In approving the bill, the governor turned back late-session pleas by opponents who fear the bill will allow the electric companies to regulate themselves.
Northam, on Twitter, described the legislation as “ending the freeze on energy utility rates, returning money to customers, and investing in clean energy and a modern grid. I am proud that my team and I improved this bill significantly and thank the General Assembly for its continued work on the measure.”
Senate Bill 966, also known as the Grid Transformation and Security Act, was introduced by Sen. Frank Wagner, R-Virginia Beach, and changes the way utilities are allowed to collect and spend “over-earnings” — what state regulators consider to be excessive profits. The bill also removes a rate freeze imposed by a 2015 law, which made the State Corporation Committee unable to order customer refunds and set utility rates.
The legislation states that utilities may spend excess profits toward modernizing the state’s energy grid as well as for projects focusing on renewable energy and energy efficiency.
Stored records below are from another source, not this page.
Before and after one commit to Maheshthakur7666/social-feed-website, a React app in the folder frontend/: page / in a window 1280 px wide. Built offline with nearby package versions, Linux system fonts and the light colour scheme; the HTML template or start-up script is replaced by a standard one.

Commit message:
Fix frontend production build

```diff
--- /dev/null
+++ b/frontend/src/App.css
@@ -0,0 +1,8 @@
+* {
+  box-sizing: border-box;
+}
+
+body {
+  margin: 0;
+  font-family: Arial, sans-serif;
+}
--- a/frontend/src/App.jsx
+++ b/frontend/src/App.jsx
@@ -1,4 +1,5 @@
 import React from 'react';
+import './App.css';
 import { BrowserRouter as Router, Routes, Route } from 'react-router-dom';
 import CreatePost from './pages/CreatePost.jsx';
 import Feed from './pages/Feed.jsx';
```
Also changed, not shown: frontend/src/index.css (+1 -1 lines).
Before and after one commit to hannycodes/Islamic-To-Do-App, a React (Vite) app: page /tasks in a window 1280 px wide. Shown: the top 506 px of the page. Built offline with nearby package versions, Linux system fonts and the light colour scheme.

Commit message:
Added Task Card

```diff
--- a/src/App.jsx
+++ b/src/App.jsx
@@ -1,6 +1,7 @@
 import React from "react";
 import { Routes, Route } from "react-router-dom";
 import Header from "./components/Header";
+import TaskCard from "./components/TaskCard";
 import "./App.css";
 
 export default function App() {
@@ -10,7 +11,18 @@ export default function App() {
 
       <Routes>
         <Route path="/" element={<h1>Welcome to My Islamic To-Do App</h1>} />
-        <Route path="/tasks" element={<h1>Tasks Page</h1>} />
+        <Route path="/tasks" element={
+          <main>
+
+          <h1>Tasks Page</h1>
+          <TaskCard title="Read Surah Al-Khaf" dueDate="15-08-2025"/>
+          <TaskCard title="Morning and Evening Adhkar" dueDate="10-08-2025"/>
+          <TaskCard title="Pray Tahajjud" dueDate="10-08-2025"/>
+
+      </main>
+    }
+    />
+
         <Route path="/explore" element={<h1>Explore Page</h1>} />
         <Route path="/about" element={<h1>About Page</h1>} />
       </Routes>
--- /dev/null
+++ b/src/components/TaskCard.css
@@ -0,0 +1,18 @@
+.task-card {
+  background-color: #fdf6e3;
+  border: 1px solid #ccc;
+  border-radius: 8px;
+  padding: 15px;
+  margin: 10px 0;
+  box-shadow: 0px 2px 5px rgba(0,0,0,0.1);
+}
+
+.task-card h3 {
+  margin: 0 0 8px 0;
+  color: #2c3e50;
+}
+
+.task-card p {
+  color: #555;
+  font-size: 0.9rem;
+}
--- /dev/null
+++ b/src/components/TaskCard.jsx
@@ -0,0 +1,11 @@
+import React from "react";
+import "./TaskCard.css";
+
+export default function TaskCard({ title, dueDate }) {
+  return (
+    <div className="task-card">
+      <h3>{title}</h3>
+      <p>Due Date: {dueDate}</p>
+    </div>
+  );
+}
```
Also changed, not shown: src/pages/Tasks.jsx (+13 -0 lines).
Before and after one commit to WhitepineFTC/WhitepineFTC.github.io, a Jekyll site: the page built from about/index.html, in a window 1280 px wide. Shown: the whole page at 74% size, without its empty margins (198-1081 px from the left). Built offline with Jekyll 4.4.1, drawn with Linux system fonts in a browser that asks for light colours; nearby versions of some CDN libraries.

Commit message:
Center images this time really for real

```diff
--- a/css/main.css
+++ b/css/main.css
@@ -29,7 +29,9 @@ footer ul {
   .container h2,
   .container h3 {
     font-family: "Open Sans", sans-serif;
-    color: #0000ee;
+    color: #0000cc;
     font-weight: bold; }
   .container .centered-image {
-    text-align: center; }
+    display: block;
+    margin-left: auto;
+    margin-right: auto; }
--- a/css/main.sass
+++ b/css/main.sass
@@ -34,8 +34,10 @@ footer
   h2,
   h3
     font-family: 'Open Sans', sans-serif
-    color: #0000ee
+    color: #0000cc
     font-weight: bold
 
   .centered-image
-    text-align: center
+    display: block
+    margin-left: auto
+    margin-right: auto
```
Before the 2015 rate freeze, ratepayers would have received a percentage refund for over-earnings.
However, legislators opposed to the bill fear it is worded in such a way as to lessen the SCC’s regulating power on the utilities, allowing them to use the excess profits in other ways.
Northam’s signature comes two days after Sen. Chap Petersen, D-Fairfax, and Sen. David Suetterlein, R-Roanoke, sent the governor a letter urging him to amend sections of the legislation.
The two senators said they believe that the bill “takes power away from the SCC, and places it into the hands of the General Assembly” and that it deems “a variety of projects, ‘in the public interest,’ including various transmission, generation, and energy storage projects, without full review by the SCC.”
Dominion Energy released a statement thanking the legislation’s supporters.
“We appreciate the hard work put in by the broad coalition of supporters, the governor’s office, and lawmakers on both sides of the aisle to reach consensus on creating a smarter, stronger, greener electric grid with tremendous customer benefits,” said Dominion Energy spokesman Rayhan Daudani.